He was arrested and convicted four times in California--twice for drunk driving, twice for marijuana possession. In each case, he received a suspended sentence, probation and a small fine.

At the dawn of the 1980s, Cullen arrived in Austin and began efforts to straighten out his life. He attended Capitol City Trade School and earned a diploma in drafting. Later, resumes indicate that he worked briefly as a draftsman for the city of Austin, but city clerks say they have no record of his employment. He worked briefly for two local companies before being arrested late one night in March, 1983, after breaking into a drugstore, where police found him with a pocketful of narcotics.


Cullen received probation on that conviction. He worked as a carpenter supervisor for the Job Corps in San Marcos, Tex., later that year and then hit a stretch of unemployment before landing a job with the Austin Humane Society in 1986. During that period, he lived in a one-room shack in south Austin. “It was dirty and had foul smells, and I don’t know how anyone could have lived there,” said Mike Cantu, who worked with him on the night shift at the animal shelter.

Cantu said Cullen would come to work drunk. “That’s the reason he was eventually terminated,” Cantu said. “He talked of strange things, off-the-wall things. One minute he could be talking about how all teen-agers should be killed, and I couldn’t tell if he was serious or joking, and the next minute he would recite a poem. And he was very good with people who came to the shelter. He would show real compassion. He liked animals and spent most of his time with them, especially the ones that were desperately needing to be held, those needing the most attention.”

Prison Camp

Soon after Cullen lost his job at the Humane Society, his probation was revoked and he was sent to a Texas prison camp. There, according to police sources, he joined a prison gang known as the Aryan Brotherhood, which is associated with the white supremacist group Aryan Nations.


When he was freed, Cullen visited Cantu at the animal shelter in downtown Austin. “I remember him showing up one night and bragging that he’d just got out of prison,” Cantu said. “He said he liked prison and wanted to go back.
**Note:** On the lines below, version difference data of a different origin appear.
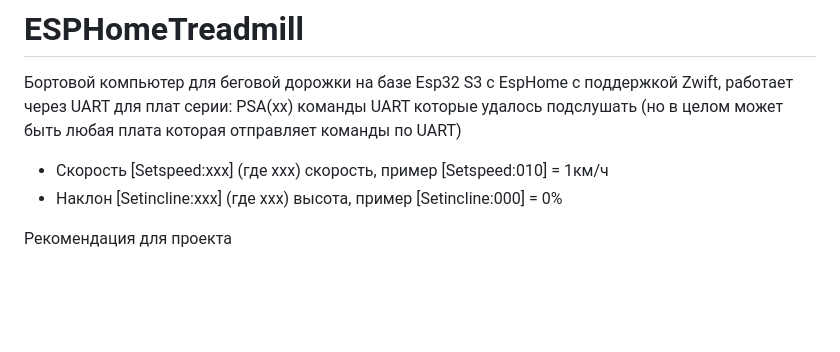
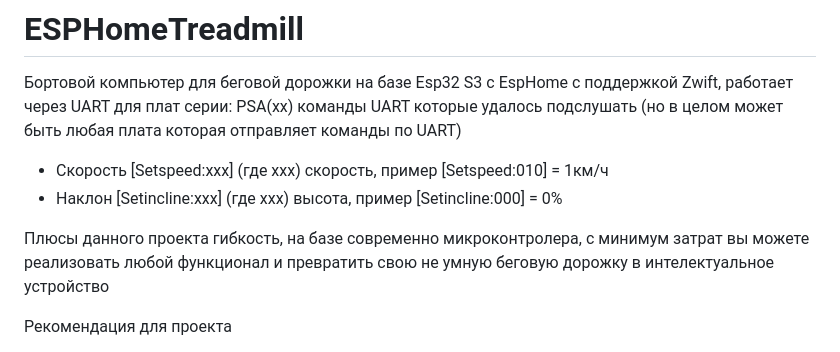
Before and after one commit to samsonovss/ESPHome-Treadmill-FTMS, a Markdown page: README.md, the part around the change. Rendered like a GitHub page; blank space fills up the shorter version.

```diff
--- a/README.md
+++ b/README.md
@@ -4,6 +4,8 @@
 команды UART которые удалось подслушать (но в целом может быть любая плата которая отправляет команды по UART)
 - Скорость [Setspeed:xxx] (где xxx) скорость, пример [Setspeed:010] = 1км/ч
 - Наклон [Setincline:xxx] (где xxx) высота, пример [Setincline:000] = 0%
+
+Плюсы данного проекта гибкость, на базе современно микроконтролера, с минимум затрат вы можете реализовать любой функционал и превратить свою не умную беговую дорожку в интелектуальное устройство
 
 Рекомендация для проекта
  - Esp32 S3 (настоятельно рекомендуется)
```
I guess he liked the three meals a day and a place to stay and being part of a group.”

On March 15, 1988, Cullen was invited by Cora Pearson, 87, matron of Pearson’s Farm & Ranch Supply in rural Elroy, to live on the family ranch. Cullen had met the Pearson family through a relative who attended trade school with him. His new home was the unhooked trailer of a big truck parked near the feed bin. He had a sofa, bed, lamp, some books, three maps on the walls and the companionship of his Australian cattle dog, Pummelshoot.
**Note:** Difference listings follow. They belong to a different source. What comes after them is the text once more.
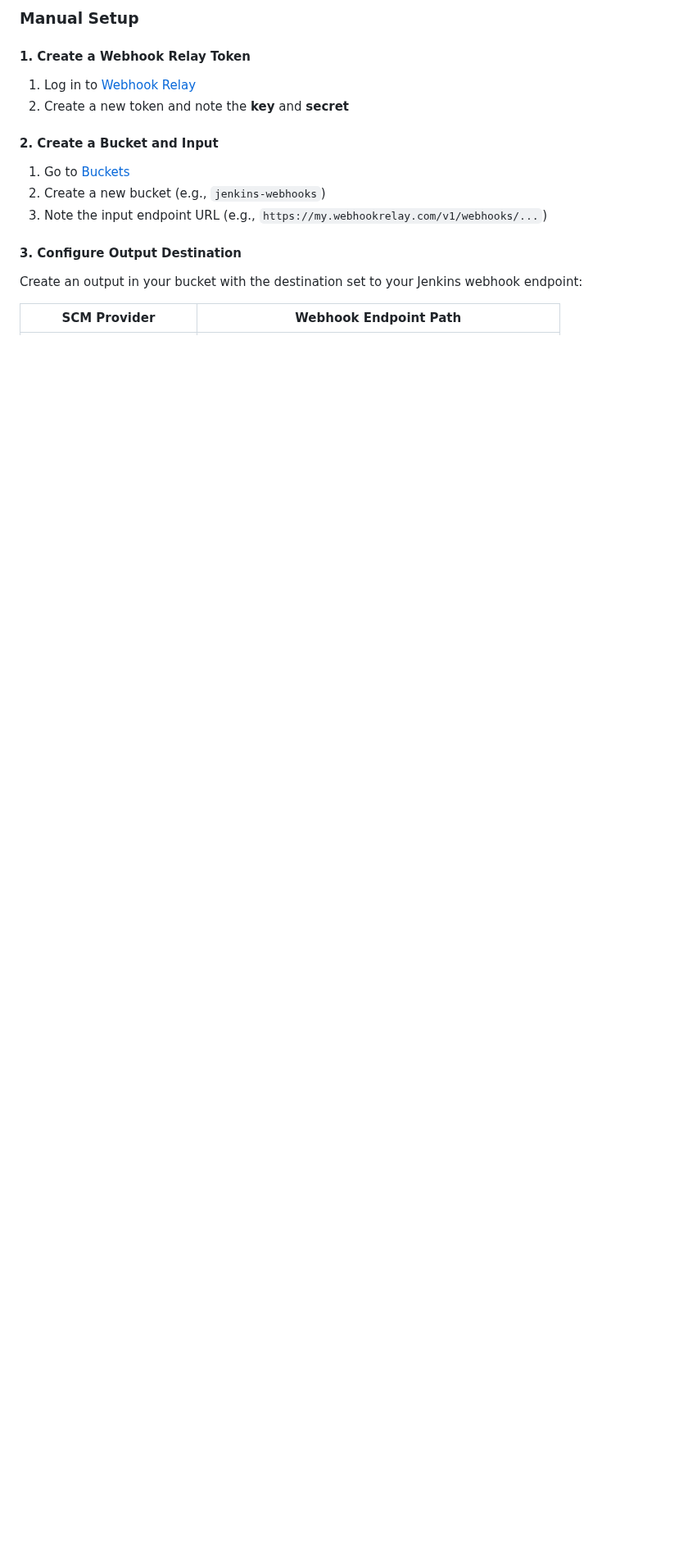
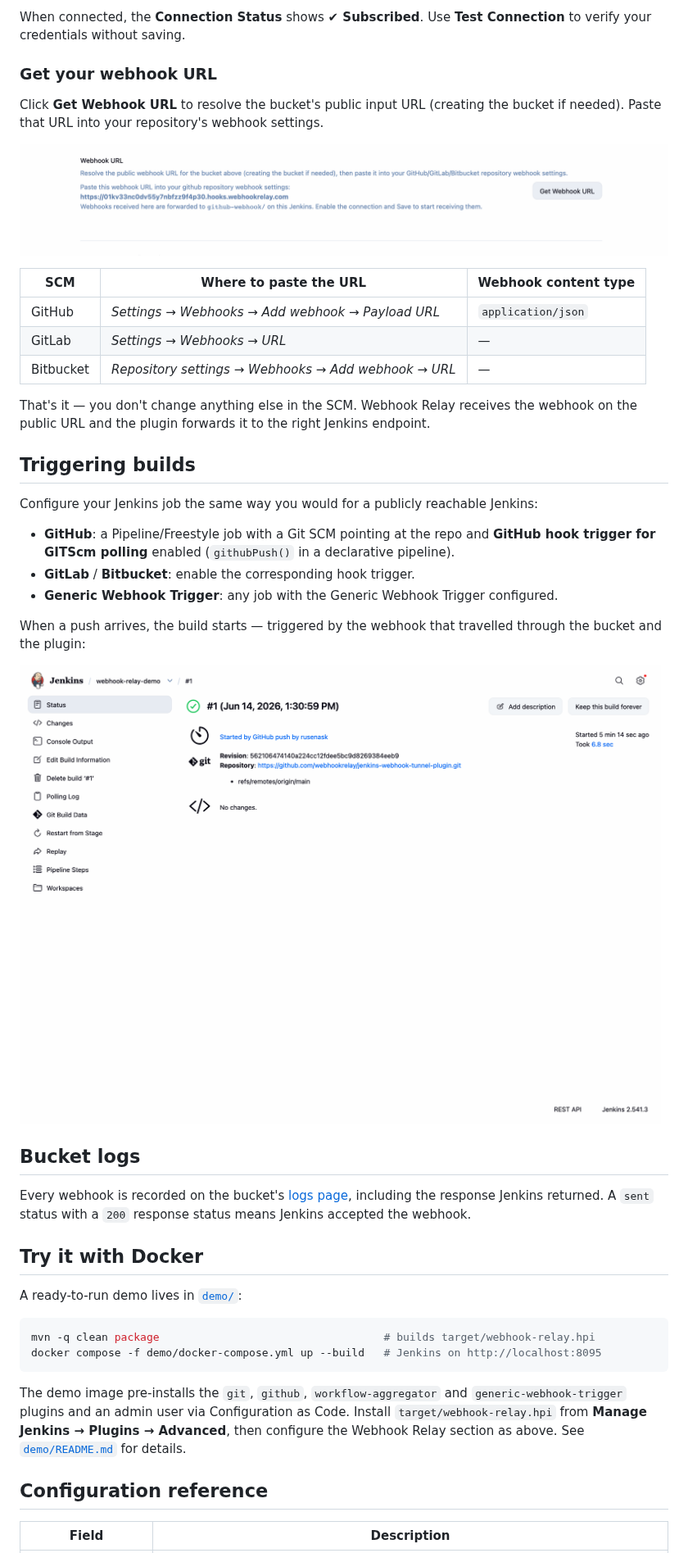
Before and after one commit to jenkinsci/webhook-relay-plugin, a Markdown page: README.md, the part around one of its changes. Shown at 82% size. GitHub-like rendering; pictures changed too: docs/images/04-get-webhook-url.png (added), docs/images/05-build-triggered.png (added); blank space fills up the shorter version.

````diff
--- a/README.md
+++ b/README.md
@@ -49,20 +72,58 @@ GitHub/GitLab/Bitbucket → Webhook Relay Cloud → [WebSocket] → Jenkins Plug
 
-### Manual Setup
+When connected, the **Connection Status** shows **✔ Subscribed**. Use **Test Connection**
+to verify your credentials without saving.
 
-#### 1. Create a Webhook Relay Token
+### Get your webhook URL
 
-1. Log in to [Webhook Relay](https://my.webhookrelay.com/tokens)
-2. Create a new token and note the **key** and **secret**
+Click **Get Webhook URL** to resolve the bucket's public input URL (creating the bucket if
+needed). Paste that URL into your repository's webhook settings.
 
-#### 2. Create a Bucket and Input
+![Resolve the webhook URL](docs/images/04-get-webhook-url.png)
 
-1. Go to [Buckets](https://my.webhookrelay.com/buckets)
-2. Create a new bucket (e.g., `jenkins-webhooks`)
-3. Note the input endpoint URL (e.g., `https://my.webhookrelay.com/v1/webhooks/...`)
+| SCM | Where to paste the URL | Webhook content type |
+|---|---|---|
+| GitHub | *Settings → Webhooks → Add webhook → Payload URL* | `application/json` |
+| GitLab | *Settings → Webhooks → URL* | — |
+| Bitbucket | *Repository settings → Webhooks → Add webhook → URL* | — |
 
-#### 3. Configure Output Destination
+That's it — you don't change anything else in the SCM. Webhook Relay receives the webhook
+on the public URL and the plugin forwards it to the right Jenkins endpoint.
 
-Create an output in your bucket with the destination set to your Jenkins webhook endpoint:
+## Triggering builds
 
-| SCM Provider | Webhook Endpoint Path |
+Configure your Jenkins job the same way you would for a publicly reachable Jenkins:
+
+- **GitHub**: a Pipeline/Freestyle job with a Git SCM pointing at the repo and **GitHub
+  hook trigger for GITScm polling** enabled (`githubPush()` in a declarative pipeline).
+- **GitLab** / **Bitbucket**: enable the corresponding hook trigger.
+- **Generic Webhook Trigger**: any job with the Generic Webhook Trigger configured.
+
+When a push arrives, the build starts — triggered by the webhook that travelled through the
+bucket and the plugin:
+
+![Build triggered by a GitHub push through Webhook Relay](docs/images/05-build-triggered.png)
+
+## Bucket logs
+
+Every webhook is recorded on the bucket's [logs page](https://my.webhookrelay.com/buckets),
+including the response Jenkins returned. A `sent` status with a `200` response status means
+Jenkins accepted the webhook.
+
+## Try it with Docker
+
+A ready-to-run demo lives in [`demo/`](demo/):
+
+```bash
+mvn -q clean package                                   # builds target/webhook-relay.hpi
+docker compose -f demo/docker-compose.yml up --build   # Jenkins on http://localhost:8095
+```
+
+The demo image pre-installs the `git`, `github`, `workflow-aggregator` and
+`generic-webhook-trigger` plugins and an admin user via Configuration as Code. Install
+`target/webhook-relay.hpi` from **Manage Jenkins → Plugins → Advanced**, then configure the
+Webhook Relay section as above. See [`demo/README.md`](demo/README.md) for details.
+
+## Configuration reference
+
+| Field | Description |
 |---|---|
````
Also changed, not shown: other parts of README.md (+77 -136 lines), demo/README.md (added, +59 -0 lines), docs/images/01-install-deploy-plugin.png (added), docs/images/02-installed-plugin.png (added), docs/images/03-config-subscribed.png (added), docs/images/06-build-console.png (added), 3 other files.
Cullen worked in the store when Cora’s son, Edsel, was slowed by a heart ailment last year. He also helped around the house, washing dishes for the old woman and mopping her floors. Edsel Pearson described Cullen as “an ordinary kind of guy, never a guy who would hurt anything.”

Six months ago, Cullen, who had become addicted to heroin, began a recovery effort at a diagnostic clinic in Austin. Every morning at 6, he got into his blue pickup truck and drove 12 miles to the city, where he took a dose of methadone, a synthetic narcotic used as a withdrawal substitute for heroin addicts.
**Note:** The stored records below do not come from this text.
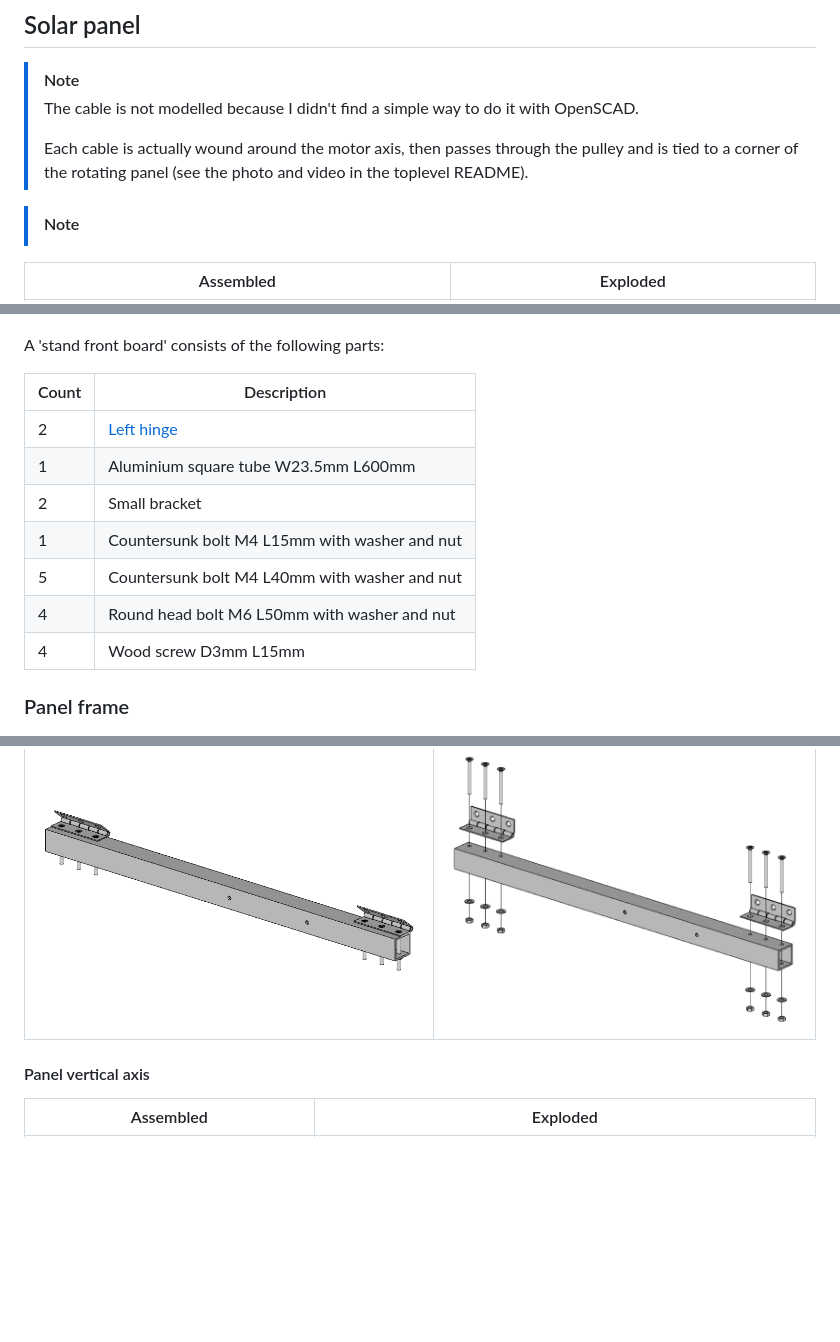
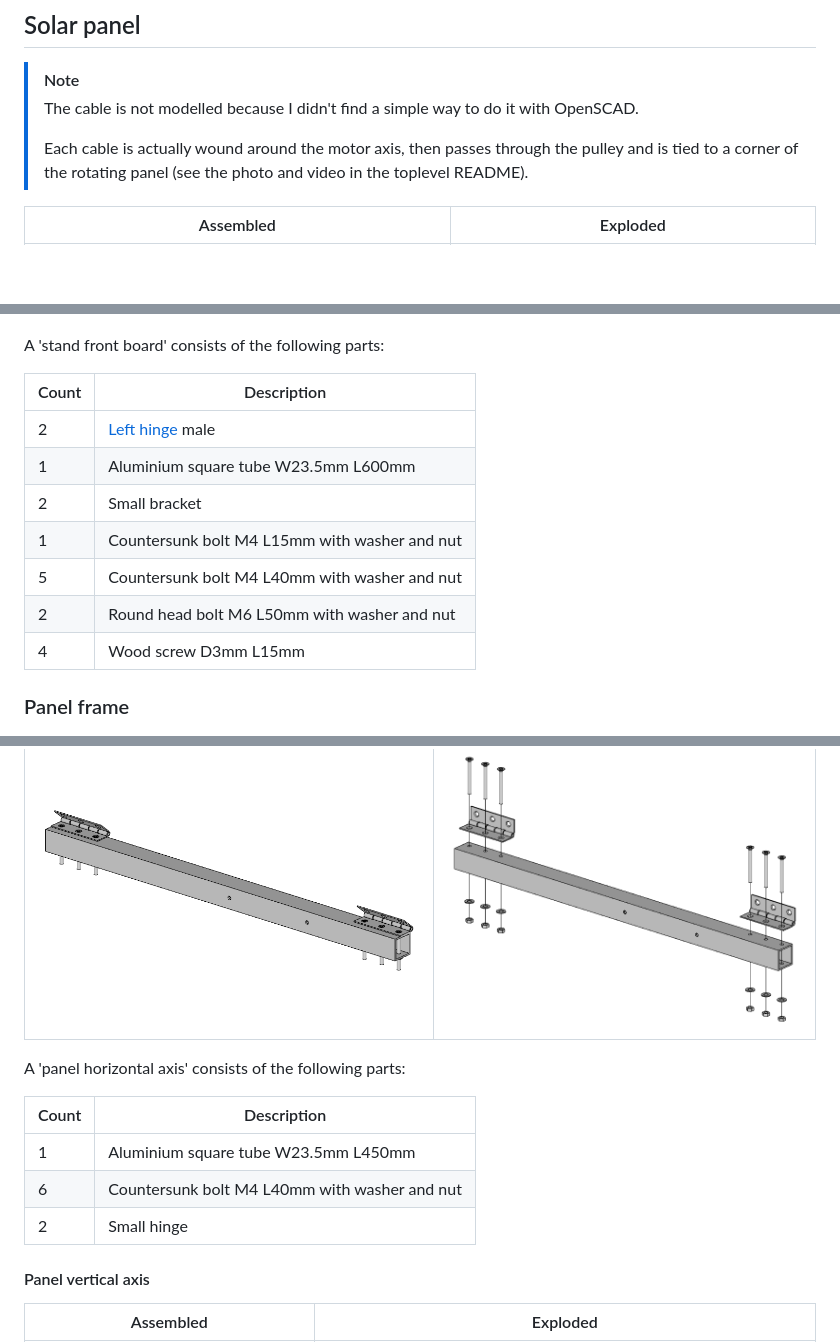
Before and after one commit to remipch/solar_concentrator, a Markdown page: mechanics/README.md, 3 parts joined by grey strips. GitHub-like rendering; blank space fills up the shorter version.

```diff
--- a/mechanics/README.md
+++ b/mechanics/README.md
@@ -45,8 +45,6 @@ Two 'wings' have been added on the sides to add 24 mirrors but are not documente
 > and is tied to a corner of the rotating panel
 > (see the photo and video in the toplevel README).
 
-> [!NOTE]
-
 | Assembled | Exploded |
 | --------- | -------- |
 | [![Solar panel](images/solar_panel_assembled.png)](https://remipch.github.io/test_website/view_3d.html?model=temp) | [![Solar panel](images/solar_panel_exploded.png)](https://remipch.github.io/test_website/view_3d.html?model=temp)
@@ -122,12 +120,12 @@ A 'stand front board' consists of the following parts:
 
 | Count | Description |
 | ----- | ----------- |
-| 2 | [Left hinge](https://www.bricomarche.com/p/paumelle-bois-bout-rond-80x40mm-gauche-zingue/3479045300500)
+| 2 | [Left hinge](https://www.bricomarche.com/p/paumelle-bois-bout-rond-80x40mm-gauche-zingue/3479045300500) male
 | 1 | Aluminium square tube W23.5mm L600mm
 | 2 | Small bracket
 | 1 | Countersunk bolt M4 L15mm with washer and nut
 | 5 | Countersunk bolt M4 L40mm with washer and nut
-| 4 | Round head bolt M6 L50mm with washer and nut
+| 2 | Round head bolt M6 L50mm with washer and nut
 | 4 | Wood screw D3mm L15mm
 
 ### Panel frame
@@ -142,6 +148,14 @@ A 'stand front board' consists of the following parts:
 | --------- | -------- |
 | [![Panel horizontal axis](images/panel_horizontal_axis_assembled.png)](https://remipch.github.io/test_website/view_3d.html?model=temp) | [![Panel horizontal axis](images/panel_horizontal_axis_exploded.png)](https://remipch.github.io/test_website/view_3d.html?model=temp)
 
+A 'panel horizontal axis' consists of the following parts:
+
+| Count | Description |
+| ----- | ----------- |
+| 1 | Aluminium square tube W23.5mm L450mm
+| 6 | Countersunk bolt M4 L40mm with washer and nut
+| 2 | Small hinge
+
 #### Panel vertical axis
 
 | Assembled | Exploded |
```
Also changed, not shown: other parts of mechanics/README.md (+21 -2 lines).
Austin law-enforcement officials say that it was after one of his morning trips that Cullen drove around the city with a can of Velpar, a potent chemical herbicide, and ended up at Treaty Oak, where he spread the chemical in the pattern of a ritual curse involving unrequited love.